So it’s a week since I went to Finland for the gasshuku in Tyrnävä. I’ve never been that far north in my life and it once again, on a Friday, I was in an airport. Nothing makes me happier than to be heading somewhere, and with the end of the year looming it’s a good time to be taking stock. I had travelled with my laptop so that I could try and capture some of the feelings that I was having, but in truth it was to watch some movies. The thing was, I forgot to download anything and so by the time I arrived to the airport I didn’t have enough time to actually download anything decent. Just as well I had the entire Game of Thrones saved. I’ve started the first season about 4 times but never made it beyond the first say 5 episodes.
Now I’m not a super duper Dan grade or anything so to be going so far to actually do what I love doing was a gift. 🎁
Which of course meant that I needed to plan what I was going to focus on for the weekend so that I was going to give people something meaningful to take away from the gasshuku. I knew little about the levels of the people I would work with and so I was more or less blind. Not nerve wrecking at all.
Now I had the experience of teaching in Australia and other gasshukus so I had faith in myself to manage the situation but for me it’s important to give something…unusual. To inspire.
I’ve said more than once that I’ve never been to a gasshuku in the UK where Sensei Steve Cattle was not mentioned. Even in Goju-Ryu. He was so inspirational, after a gasshuku with him you felt that you could jump over houses. Honestly it was incredible. We trained in the Lee Maltings which was an old building part of the University College Cork (Ireland) and to say it was basic is putting it lightly. But if that room could talk… if there was nothing else I could wish for, I wanted those who trained with me to at least be a wee bit inspired.
If there was one thing I could say about the weekend it was that I was in fact the one inspired. Beyond what I expected. I’d left work on the Thursday after a hectic week, I’d come home from Canada on the Monday and here again I was on the road.
The welcome I had from the moment I set foot in Finland was incredible. The first thing I will say is that I felt at home, we went first to the Senseis house and we had dinner. This made the weekend feel special, Karate is all about life, about family and about training being part of life and so this felt like a good place to start. I could feel the focus on training and support in the house and it felt like home.
As mentioned earlier, I’m not a super duper Dan grade or anything, so when people started treating me like a “proper” Sensei, I felt like an imposter. When I travel with my Sensei I am careful to ensure she has tea and water etc… but actually in Finland, these things felt “natural”. When we had a break…coffee “appeared”… apparently Finland is the biggest consumer of coffee… but that is probably due to the fact that the light lasted 5 hours in total…daily.

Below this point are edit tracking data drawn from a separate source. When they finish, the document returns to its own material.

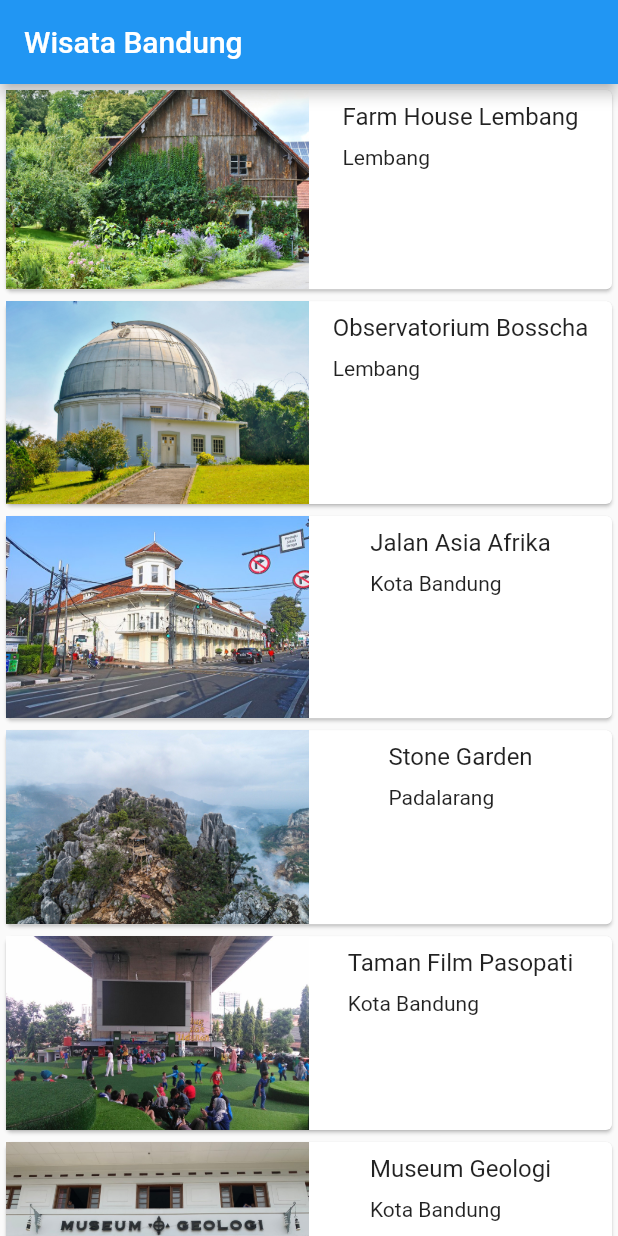
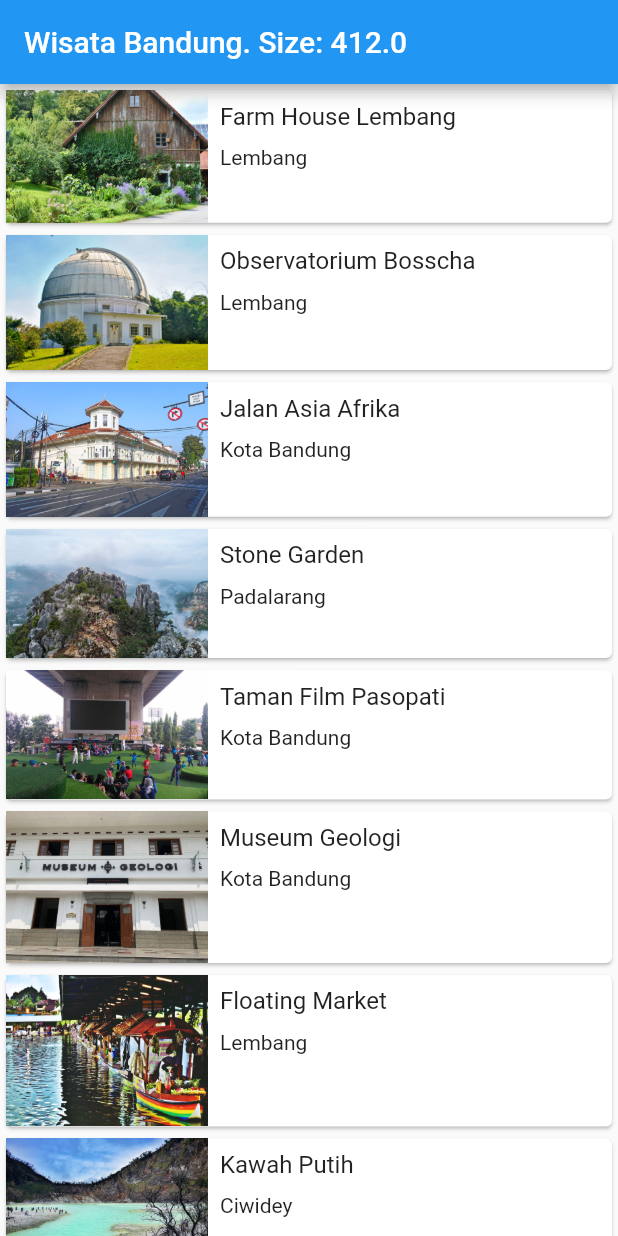
Before and after one commit to dimassdoubles/wisata-bandung, a Flutter app: the screen it shows after launch, on a phone screen of 412 x 824 dp. Run offline on Flutter 3.47's test engine with Material 2 defaults, Android fonts, the phone set to English and light mode, and no system bars.

Commit message:
refactor: mengganti flex expanded dan hapus column

```diff
--- a/lib/screens/main_screen.dart
+++ b/lib/screens/main_screen.dart
@@ -147,7 +147,7 @@ class MainScreen extends StatelessWidget {
   Widget build(BuildContext context) {
     return Scaffold(
       appBar: AppBar(
-        title: Text('Wisata Bandung'),
+        title: Text('Wisata Bandung. Size: ${MediaQuery.of(context).size.width}'),
       ),
       body: ListView.builder(
         itemBuilder: (context, index) {
@@ -160,15 +160,15 @@ class MainScreen extends StatelessWidget {
             },
             child: Card(
               child: Row(
+                mainAxisAlignment: MainAxisAlignment.start,
                 crossAxisAlignment: CrossAxisAlignment.start,
                 children: [
                   Expanded(child: Image.asset(place.imageAsset)),
                   Expanded(
+                    flex: 2,
                     child: Padding(
                       padding: EdgeInsets.all(8),
                       child: Column(
-                        children: [
-                          Column(
                         crossAxisAlignment: CrossAxisAlignment.start,
                         mainAxisSize: MainAxisSize.min,
                         children: [
@@ -180,8 +180,6 @@ class MainScreen extends StatelessWidget {
                             height: 10,
                           ),
                           Text('${place.location}'),
-                            ],
-                          ),
                         ],
                       ),
                     ),
```
Lines whose indentation alone changed are shown as unchanged.
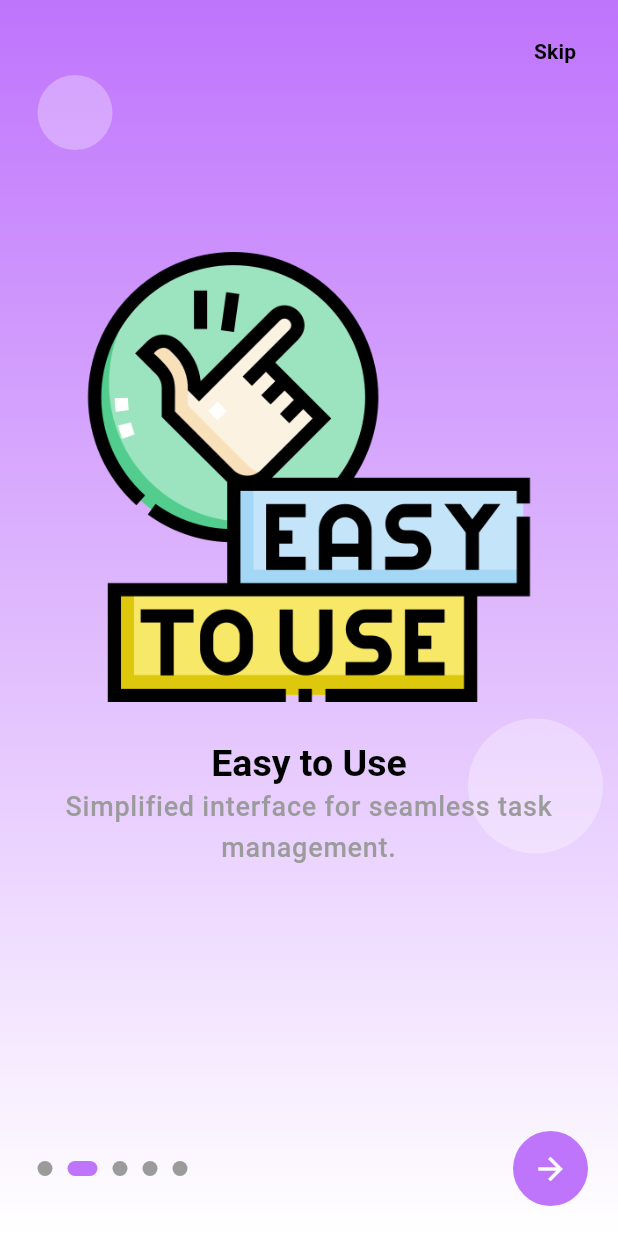
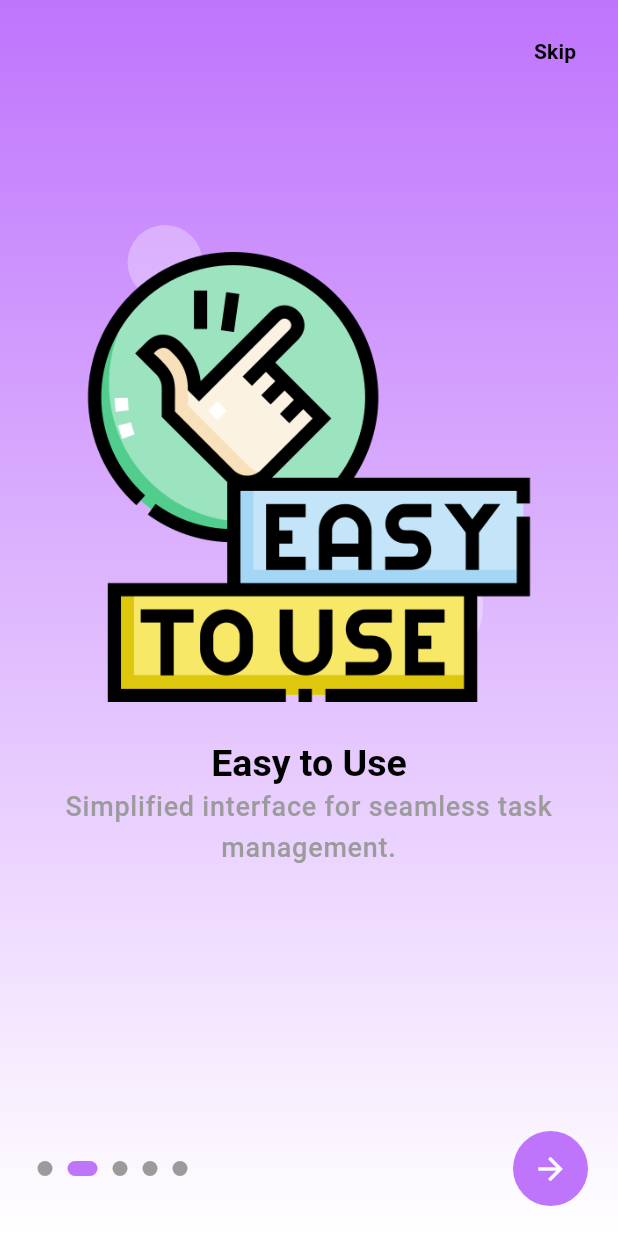
Before and after one commit to ouss-100/tasksync, a Flutter app: the screen it shows after launch, after a tap on the "arrow forward" icon, on a phone screen of 412 x 824 dp. Run offline on Flutter 3.47's test engine with Material 3 defaults, Android fonts, the phone set to English and light mode, and no system bars; our stand-ins replace get; Roboto replaces fonts that are missing (PlayfairDisplay); project files that could hold a hidden picture were left out.

Commit message:
cercels animation

```diff
--- a/lib/controller/onboarding_controller.dart
+++ b/lib/controller/onboarding_controller.dart
@@ -11,9 +11,18 @@ class OnboardingControllerImpl extends OnboardingController {
   late PageController pageController;
   int currentIndex = 0;
 
+  // Variables for circle positions
+  double circle1Left = 25;
+  double circle1Top = 50;
+  double circle2Right = 10;
+  double circle2Bottom = 100;
+  double circle3Left = 100;
+  double circle3Top = 200;
+
   @override
   next() {
     currentIndex++;
+    updateCirclePositions();
 
     if (currentIndex > onBoardingData.length - 1) {
       Get.offAllNamed('/login');
@@ -24,7 +33,6 @@ class OnboardingControllerImpl extends OnboardingController {
   }
 
   @override
-  @override
   void onInit() {
     pageController = PageController();
     super.onInit();
@@ -33,6 +41,18 @@ class OnboardingControllerImpl extends OnboardingController {
   @override
   onPageChanged(int index) {
     currentIndex = index;
+    updateCirclePositions();
     update();
   }
+
+  // Method to update circle positions
+  void updateCirclePositions() {
+    circle1Left = (circle1Left + 30) % Get.width;
+    circle1Top = (circle1Top + 50) % Get.height;
+    circle2Right = (circle2Right + 40) % Get.width;
+    circle2Bottom = (circle2Bottom + 60) % Get.height;
+    circle3Left = (circle3Left + 50) % Get.width;
+    circle3Top = (circle3Top + 70) % Get.height;
+    update(); // Notify listeners to update the UI
+  }
 }
--- a/lib/view/widget/onboarding/background.dart
+++ b/lib/view/widget/onboarding/background.dart
@@ -8,8 +8,7 @@ class Background extends GetView<OnboardingControllerImpl> {
 
   @override
   Widget build(BuildContext context) {
-    return GetBuilder<OnboardingControllerImpl>(
-      builder: (conttroller) {
+    return GetBuilder<OnboardingControllerImpl>(builder: (controller) {
       return Container(
         decoration: const BoxDecoration(
           gradient: LinearGradient(
@@ -20,9 +19,11 @@ class Background extends GetView<OnboardingControllerImpl> {
         ),
         child: Stack(
           children: [
-              Positioned(
-                left: 25,
-                top: 50,
+            AnimatedPositioned(
+              left: controller.circle1Left,
+              top: controller.circle1Top,
+              duration: const Duration(milliseconds: 400),
+              curve: Curves.easeInOut,
               child: Container(
                 width: 50,
                 height: 50,
@@ -32,9 +33,11 @@ class Background extends GetView<OnboardingControllerImpl> {
                 ),
               ),
             ),
-              Positioned(
-                right: 10,
-                bottom: 100,
+            AnimatedPositioned(
+              right: controller.circle2Right,
+              bottom: controller.circle2Bottom,
+              duration: const Duration(milliseconds: 400),
+              curve: Curves.easeInOut,
               child: Container(
                 width: 90,
                 height: 400,
@@ -44,9 +47,11 @@ class Background extends GetView<OnboardingControllerImpl> {
                 ),
               ),
             ),
-              Positioned(
-                left: 100,
-                top: 200,
+            AnimatedPositioned(
+              left: controller.circle3Left,
+              top: controller.circle3Top,
+              duration: const Duration(milliseconds: 400),
+              curve: Curves.easeInOut,
               child: Container(
                 width: 90,
                 height: 90,
@@ -59,7 +64,6 @@ class Background extends GetView<OnboardingControllerImpl> {
           ],
         ),
       );
-      }
-    );
+    });
   }
 }
```
Lines whose indentation alone changed are shown as unchanged.
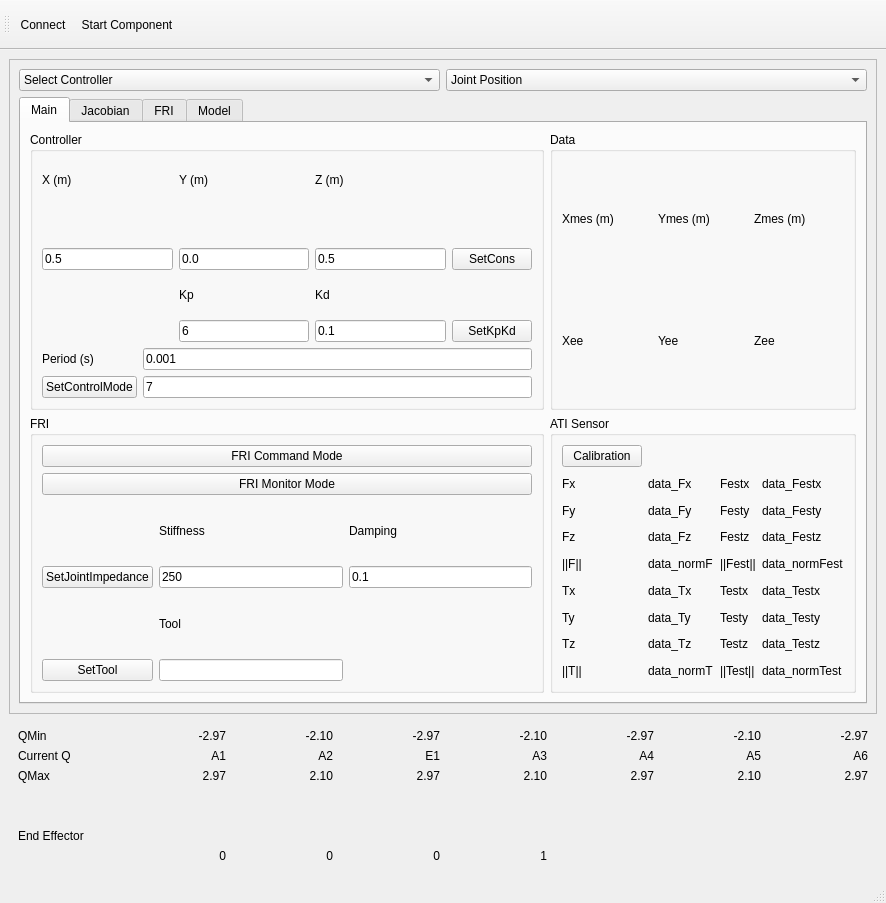
Qt form kukademo.ui (ISIR-SYROCO/kuka_ui_demo) before a commit.
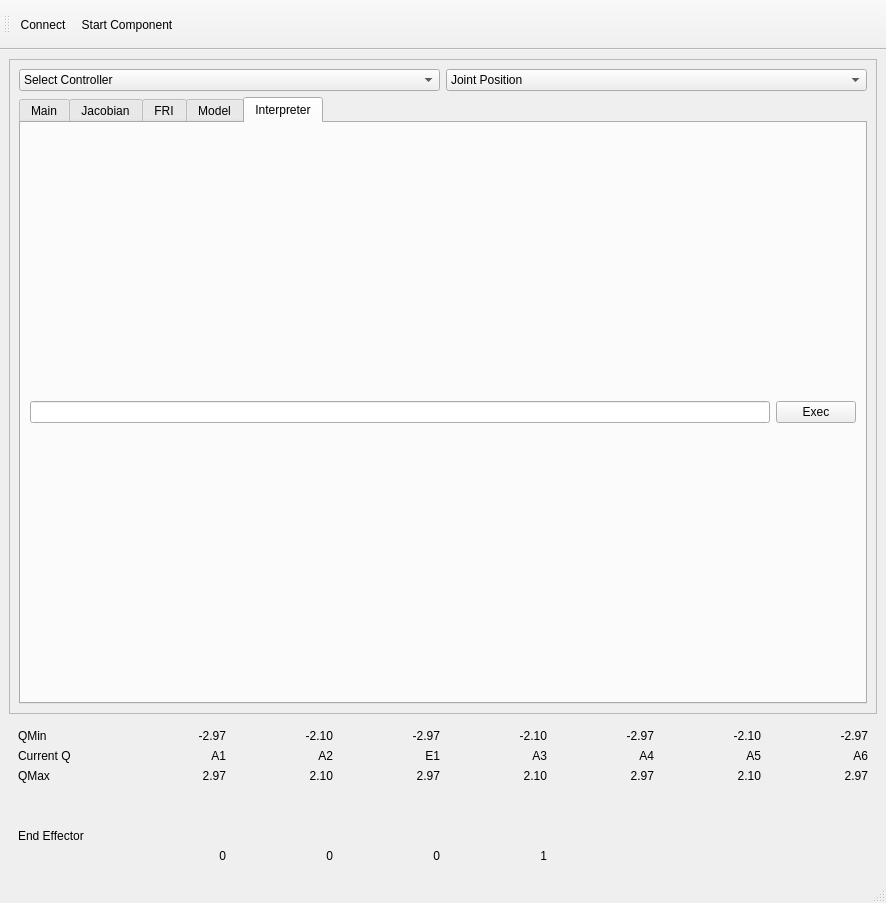
The same form after that commit.

Commit message: Add lua interpretor and fix End effector position reading

What changed in the file:
```diff
--- a/kukademo.ui
+++ b/kukademo.ui
@@ -38,7 +38,7 @@
           <item row="1" column="0">
            <widget class="QTabWidget" name="tabWidget">
             <property name="currentIndex">
-             <number>0</number>
+             <number>4</number>
             </property>
             <widget class="QWidget" name="main">
              <attribute name="title">
@@ -2337,6 +2337,27 @@
               </item>
              </layout>
             </widget>
+            <widget class="QWidget" name="tab_3">
+             <attribute name="title">
+              <string>Interpreter</string>
+             </attribute>
+             <layout class="QGridLayout" name="gridLayout_32">
+              <item row="0" column="0">
+               <layout class="QHBoxLayout" name="horizontalLayout_4">
+                <item>
+                 <widget class="QLineEdit" name="lua_interpreter"/>
+                </item>
+                <item>
+                 <widget class="QPushButton" name="lua_interpreter_button">
+                  <property name="text">
+                   <string>Exec</string>
+                  </property>
+                 </widget>
+                </item>
+               </layout>
+              </item>
+             </layout>
+            </widget>
            </widget>
           </item>
           <item row="0" column="0">
```
The commit also changes 1 other file.
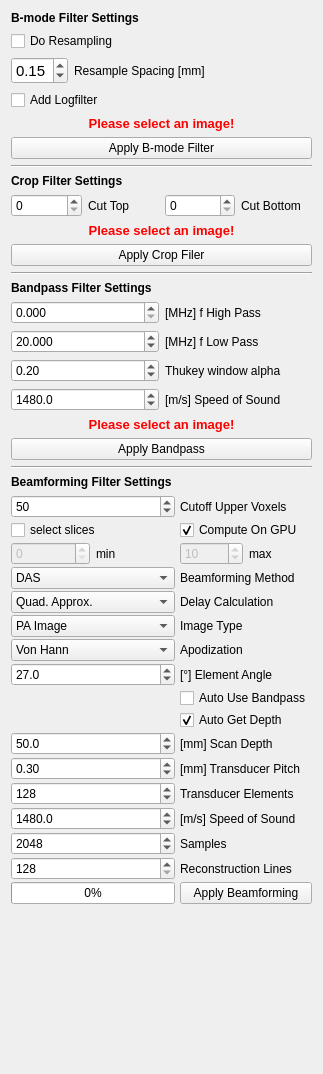
MITK/MITK, file Plugins/org.mitk.gui.qt.photoacoustics.imageprocessing/src/internal/PAImageProcessingControls.ui: the form before one commit.
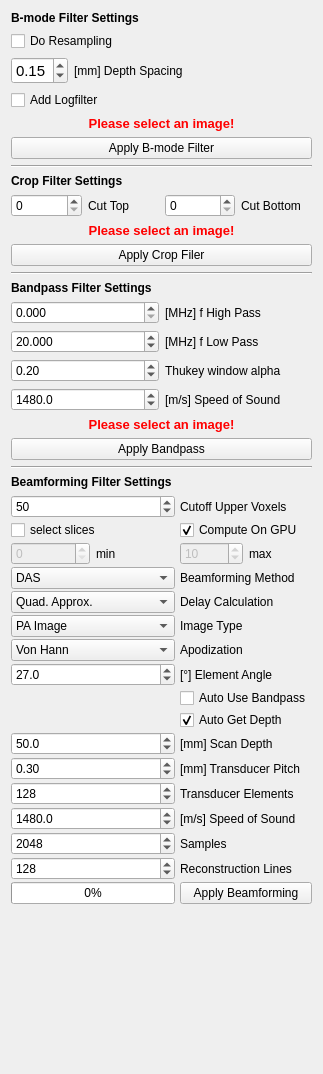
The form after the commit.

Commit message: set different default/min-max values in gui

```diff
--- a/Plugins/org.mitk.gui.qt.photoacoustics.imageprocessing/src/internal/PAImageProcessingControls.ui
+++ b/Plugins/org.mitk.gui.qt.photoacoustics.imageprocessing/src/internal/PAImageProcessingControls.ui
@@ -78,7 +78,7 @@
            <item>
             <widget class="QLabel" name="ResamplingLabel">
              <property name="text">
-              <string>Resample Spacing [mm]</string>
+              <string>[mm] Depth Spacing </string>
              </property>
             </widget>
            </item>
@@ -506,7 +506,7 @@
           </sizepolicy>
          </property>
          <property name="minimum">
-          <number>128</number>
+          <number>64</number>
          </property>
          <property name="maximum">
           <number>2048</number>
```
Left out of the diff: 11 changed lines with no effect on the pictures.
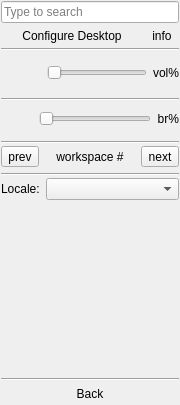
The window that lumina-desktop/panel-plugins/systemstart/StartMenu.ui (lumina-desktop/lumina) describes before a commit, drawn with Qt 5.
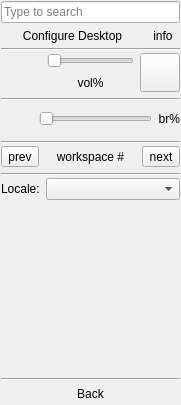
The same window after the commit. The open tabs and pages were chosen to show the change.

Commit message: A few small fixes to lumina-desktop: 1) When loading the "pt" locale code - pass it to QLocale as "pt_PT" so the native language translation some out properly (European portuguese, not brazilian) 2) Add a new button for the audio controls in the start menu for muting/unmuting the audio.

The edit to the form file:
```diff
--- a/lumina-desktop/panel-plugins/systemstart/StartMenu.ui
+++ b/lumina-desktop/panel-plugins/systemstart/StartMenu.ui
@@ -6,7 +6,7 @@
    <rect>
     <x>0</x>
     <y>0</y>
-    <width>180</width>
+    <width>181</width>
     <height>405</height>
    </rect>
   </property>
@@ -553,7 +553,7 @@
           <item>
            <layout class="QHBoxLayout" name="horizontalLayout_5">
             <item>
-             <widget class="QToolButton" name="tool_launch_mixer">
+             <widget class="QToolButton" name="tool_mute_audio">
               <property name="focusPolicy">
                <enum>Qt::NoFocus</enum>
               </property>
@@ -571,6 +571,8 @@
               </property>
              </widget>
             </item>
+            <item>
+             <layout class="QVBoxLayout" name="verticalLayout_11">
             <item>
              <widget class="QSlider" name="slider_volume">
               <property name="focusPolicy">
@@ -590,7 +592,28 @@
                <string notr="true">vol%</string>
               </property>
               <property name="alignment">
-               <set>Qt::AlignRight|Qt::AlignTrailing|Qt::AlignVCenter</set>
+                 <set>Qt::AlignCenter</set>
+                </property>
+               </widget>
+              </item>
+             </layout>
+            </item>
+            <item>
+             <widget class="QToolButton" name="tool_launch_mixer">
+              <property name="focusPolicy">
+               <enum>Qt::NoFocus</enum>
+              </property>
+              <property name="text">
+               <string notr="true"/>
+              </property>
+              <property name="iconSize">
+               <size>
+                <width>32</width>
+                <height>32</height>
+               </size>
+              </property>
+              <property name="autoRaise">
+               <bool>false</bool>
               </property>
              </widget>
             </item>
```
Left out of the diff: 10 changed lines with no effect on the pictures. Lines whose indentation alone changed are shown as unchanged. The commit also changes 3 other files.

So this isn’t a review of the gasshuku and everything that I taught… actually I came away more inspired myself. Here were people who lived in temperatures that basically tried to kill you, but they chose to be there and more than that, they made a life. We all have “challenges” in life. Here’s my thing, most of us are lazy. We are, and we need to admit it. I make excuses about not training as much as I should on a daily basis. I have no excuses…
I came home so focused on where I need to work, thank you Finland… you really made me think… I’ve been slacking and I really have no excuses! Thank you Finland, you have made me think… a lot!